[Dataset records]

------------------------------------------------------------------------

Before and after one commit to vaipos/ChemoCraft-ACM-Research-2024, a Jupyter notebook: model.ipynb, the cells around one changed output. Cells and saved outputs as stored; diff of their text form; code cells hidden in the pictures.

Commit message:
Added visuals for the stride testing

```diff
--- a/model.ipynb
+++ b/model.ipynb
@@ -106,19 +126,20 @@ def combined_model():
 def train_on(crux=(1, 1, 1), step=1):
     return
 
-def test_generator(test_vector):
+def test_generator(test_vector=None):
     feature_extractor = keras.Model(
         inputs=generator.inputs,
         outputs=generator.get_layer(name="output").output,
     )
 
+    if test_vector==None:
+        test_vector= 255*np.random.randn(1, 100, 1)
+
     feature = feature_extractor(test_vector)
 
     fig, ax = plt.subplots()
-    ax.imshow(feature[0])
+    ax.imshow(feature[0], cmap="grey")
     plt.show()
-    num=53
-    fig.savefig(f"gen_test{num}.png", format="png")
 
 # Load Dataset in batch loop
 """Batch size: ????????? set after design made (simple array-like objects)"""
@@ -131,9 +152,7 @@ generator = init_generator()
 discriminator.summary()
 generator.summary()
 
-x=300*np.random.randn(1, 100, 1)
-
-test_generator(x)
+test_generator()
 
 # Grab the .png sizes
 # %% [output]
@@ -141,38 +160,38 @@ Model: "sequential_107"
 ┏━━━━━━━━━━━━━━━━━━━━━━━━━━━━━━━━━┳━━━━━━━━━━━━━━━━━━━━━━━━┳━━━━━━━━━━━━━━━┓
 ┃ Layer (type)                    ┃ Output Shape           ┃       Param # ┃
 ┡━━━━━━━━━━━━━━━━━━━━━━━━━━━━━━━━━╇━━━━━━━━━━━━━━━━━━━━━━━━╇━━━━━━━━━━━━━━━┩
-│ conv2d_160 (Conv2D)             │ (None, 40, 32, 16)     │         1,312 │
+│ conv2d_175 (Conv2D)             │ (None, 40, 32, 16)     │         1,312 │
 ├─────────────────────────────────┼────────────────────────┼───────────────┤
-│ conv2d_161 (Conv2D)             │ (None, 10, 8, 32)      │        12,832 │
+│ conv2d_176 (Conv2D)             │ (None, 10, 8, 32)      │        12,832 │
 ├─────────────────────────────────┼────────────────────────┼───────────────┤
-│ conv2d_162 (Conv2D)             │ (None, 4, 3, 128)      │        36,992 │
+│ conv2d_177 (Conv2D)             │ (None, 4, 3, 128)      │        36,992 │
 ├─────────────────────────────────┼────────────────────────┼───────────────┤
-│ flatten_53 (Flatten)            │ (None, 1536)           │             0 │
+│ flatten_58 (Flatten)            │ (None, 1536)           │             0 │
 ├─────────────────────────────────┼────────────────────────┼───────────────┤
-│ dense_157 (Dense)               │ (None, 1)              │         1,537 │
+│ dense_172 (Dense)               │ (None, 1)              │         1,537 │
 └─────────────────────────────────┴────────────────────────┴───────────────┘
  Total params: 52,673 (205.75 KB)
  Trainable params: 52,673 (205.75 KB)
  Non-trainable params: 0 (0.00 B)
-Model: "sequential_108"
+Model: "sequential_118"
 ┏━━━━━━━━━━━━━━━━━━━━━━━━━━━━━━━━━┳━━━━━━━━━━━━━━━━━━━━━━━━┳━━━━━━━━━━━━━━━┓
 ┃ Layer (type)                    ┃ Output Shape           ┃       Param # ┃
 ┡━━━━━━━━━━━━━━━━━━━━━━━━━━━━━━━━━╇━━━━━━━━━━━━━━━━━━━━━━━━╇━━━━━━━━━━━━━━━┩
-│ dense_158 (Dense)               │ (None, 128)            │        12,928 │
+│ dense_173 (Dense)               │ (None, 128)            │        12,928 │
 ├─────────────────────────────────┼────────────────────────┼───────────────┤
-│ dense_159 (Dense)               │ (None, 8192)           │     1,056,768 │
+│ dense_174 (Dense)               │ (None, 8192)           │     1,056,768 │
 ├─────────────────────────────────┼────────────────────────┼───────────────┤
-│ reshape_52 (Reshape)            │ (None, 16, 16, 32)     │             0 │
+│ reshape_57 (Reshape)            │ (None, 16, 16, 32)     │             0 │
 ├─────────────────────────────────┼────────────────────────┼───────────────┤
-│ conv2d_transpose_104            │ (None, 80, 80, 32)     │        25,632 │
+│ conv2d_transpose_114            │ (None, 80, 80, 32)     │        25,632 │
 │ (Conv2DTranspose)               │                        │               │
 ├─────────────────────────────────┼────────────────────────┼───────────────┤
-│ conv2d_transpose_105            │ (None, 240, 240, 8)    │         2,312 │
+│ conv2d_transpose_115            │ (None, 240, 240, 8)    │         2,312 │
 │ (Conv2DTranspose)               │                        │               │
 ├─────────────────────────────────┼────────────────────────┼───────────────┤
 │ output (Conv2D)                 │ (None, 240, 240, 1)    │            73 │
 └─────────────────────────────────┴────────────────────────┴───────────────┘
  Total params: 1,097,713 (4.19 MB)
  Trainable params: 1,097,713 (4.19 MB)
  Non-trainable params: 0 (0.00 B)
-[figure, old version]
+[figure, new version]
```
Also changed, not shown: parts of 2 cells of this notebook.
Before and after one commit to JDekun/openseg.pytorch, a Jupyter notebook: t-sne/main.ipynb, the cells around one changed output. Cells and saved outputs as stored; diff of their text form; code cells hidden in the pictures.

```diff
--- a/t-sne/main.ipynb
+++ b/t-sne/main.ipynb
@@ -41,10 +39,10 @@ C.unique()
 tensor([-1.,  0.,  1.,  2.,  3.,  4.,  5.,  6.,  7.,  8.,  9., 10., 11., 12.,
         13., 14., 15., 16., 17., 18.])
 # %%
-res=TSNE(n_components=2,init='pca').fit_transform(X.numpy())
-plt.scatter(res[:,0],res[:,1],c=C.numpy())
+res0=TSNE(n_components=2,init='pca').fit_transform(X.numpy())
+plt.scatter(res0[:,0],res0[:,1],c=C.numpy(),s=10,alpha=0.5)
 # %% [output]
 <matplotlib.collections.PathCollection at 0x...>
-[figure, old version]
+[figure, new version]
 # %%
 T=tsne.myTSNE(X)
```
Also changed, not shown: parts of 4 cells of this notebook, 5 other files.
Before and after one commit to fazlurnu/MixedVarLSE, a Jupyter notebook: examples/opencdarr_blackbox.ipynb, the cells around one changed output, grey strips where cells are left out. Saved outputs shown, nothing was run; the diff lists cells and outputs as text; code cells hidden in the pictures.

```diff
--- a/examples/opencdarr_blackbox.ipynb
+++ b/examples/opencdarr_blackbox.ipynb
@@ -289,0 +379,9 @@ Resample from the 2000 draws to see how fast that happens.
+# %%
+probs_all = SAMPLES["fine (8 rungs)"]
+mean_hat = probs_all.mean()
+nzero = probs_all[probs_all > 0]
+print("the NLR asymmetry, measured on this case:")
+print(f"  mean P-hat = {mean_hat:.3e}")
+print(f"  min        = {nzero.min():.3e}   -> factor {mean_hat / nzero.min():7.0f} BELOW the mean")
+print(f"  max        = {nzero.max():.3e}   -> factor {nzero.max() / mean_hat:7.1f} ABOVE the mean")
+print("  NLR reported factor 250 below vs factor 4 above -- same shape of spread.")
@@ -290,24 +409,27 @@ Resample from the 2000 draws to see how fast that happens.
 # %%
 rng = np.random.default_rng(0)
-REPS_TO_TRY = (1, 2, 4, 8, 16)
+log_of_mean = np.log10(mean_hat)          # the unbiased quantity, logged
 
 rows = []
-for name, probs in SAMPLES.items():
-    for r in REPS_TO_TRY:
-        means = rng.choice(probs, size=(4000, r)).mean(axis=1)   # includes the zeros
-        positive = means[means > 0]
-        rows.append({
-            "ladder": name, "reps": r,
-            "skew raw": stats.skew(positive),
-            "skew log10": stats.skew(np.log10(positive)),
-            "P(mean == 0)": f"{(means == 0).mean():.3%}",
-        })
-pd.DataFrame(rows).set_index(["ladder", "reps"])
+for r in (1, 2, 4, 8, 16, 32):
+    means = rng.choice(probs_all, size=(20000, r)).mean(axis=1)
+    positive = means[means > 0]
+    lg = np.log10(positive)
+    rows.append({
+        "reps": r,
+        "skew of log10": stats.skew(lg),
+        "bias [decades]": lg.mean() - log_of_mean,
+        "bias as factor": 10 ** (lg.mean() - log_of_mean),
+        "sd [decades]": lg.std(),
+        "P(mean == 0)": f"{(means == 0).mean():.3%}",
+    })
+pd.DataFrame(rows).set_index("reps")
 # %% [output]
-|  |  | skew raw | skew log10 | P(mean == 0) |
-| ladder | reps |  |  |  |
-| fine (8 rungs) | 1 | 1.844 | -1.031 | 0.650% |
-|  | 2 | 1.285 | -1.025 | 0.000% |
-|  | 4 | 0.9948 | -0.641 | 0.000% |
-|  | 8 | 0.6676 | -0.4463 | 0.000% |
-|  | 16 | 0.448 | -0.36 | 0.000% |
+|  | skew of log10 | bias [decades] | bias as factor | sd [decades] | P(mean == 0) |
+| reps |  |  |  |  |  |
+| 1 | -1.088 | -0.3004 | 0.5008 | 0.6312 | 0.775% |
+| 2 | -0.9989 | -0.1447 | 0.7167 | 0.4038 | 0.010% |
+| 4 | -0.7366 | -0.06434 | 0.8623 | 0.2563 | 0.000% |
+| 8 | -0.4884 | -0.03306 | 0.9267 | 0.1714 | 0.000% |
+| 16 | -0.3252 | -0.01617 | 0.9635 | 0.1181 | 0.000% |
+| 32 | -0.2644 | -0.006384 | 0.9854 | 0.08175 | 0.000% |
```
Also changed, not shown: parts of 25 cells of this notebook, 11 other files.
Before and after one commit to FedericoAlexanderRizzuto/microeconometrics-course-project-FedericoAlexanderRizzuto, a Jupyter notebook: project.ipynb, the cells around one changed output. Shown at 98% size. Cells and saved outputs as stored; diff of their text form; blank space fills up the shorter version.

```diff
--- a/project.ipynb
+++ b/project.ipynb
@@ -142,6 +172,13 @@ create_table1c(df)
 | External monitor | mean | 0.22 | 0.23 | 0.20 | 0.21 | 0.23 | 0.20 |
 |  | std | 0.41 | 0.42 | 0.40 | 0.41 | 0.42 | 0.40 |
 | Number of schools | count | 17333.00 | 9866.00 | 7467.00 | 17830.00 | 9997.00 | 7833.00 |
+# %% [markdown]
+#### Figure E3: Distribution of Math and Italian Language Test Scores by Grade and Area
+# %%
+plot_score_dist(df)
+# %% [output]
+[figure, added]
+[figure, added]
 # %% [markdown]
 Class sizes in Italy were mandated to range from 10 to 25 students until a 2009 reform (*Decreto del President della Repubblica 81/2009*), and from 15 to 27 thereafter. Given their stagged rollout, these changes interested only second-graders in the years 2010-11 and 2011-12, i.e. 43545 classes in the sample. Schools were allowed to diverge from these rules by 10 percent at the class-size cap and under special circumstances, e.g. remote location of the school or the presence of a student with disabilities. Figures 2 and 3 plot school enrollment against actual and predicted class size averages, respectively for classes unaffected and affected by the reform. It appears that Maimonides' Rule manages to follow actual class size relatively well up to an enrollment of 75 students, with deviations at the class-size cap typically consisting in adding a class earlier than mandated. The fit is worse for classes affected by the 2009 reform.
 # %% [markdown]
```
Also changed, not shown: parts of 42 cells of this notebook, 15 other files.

------------------------------------------------------------------------

• Your instructions:
Each line above that contains the word "means" should be counted, and only the total given.

• Answer to the exercise:
6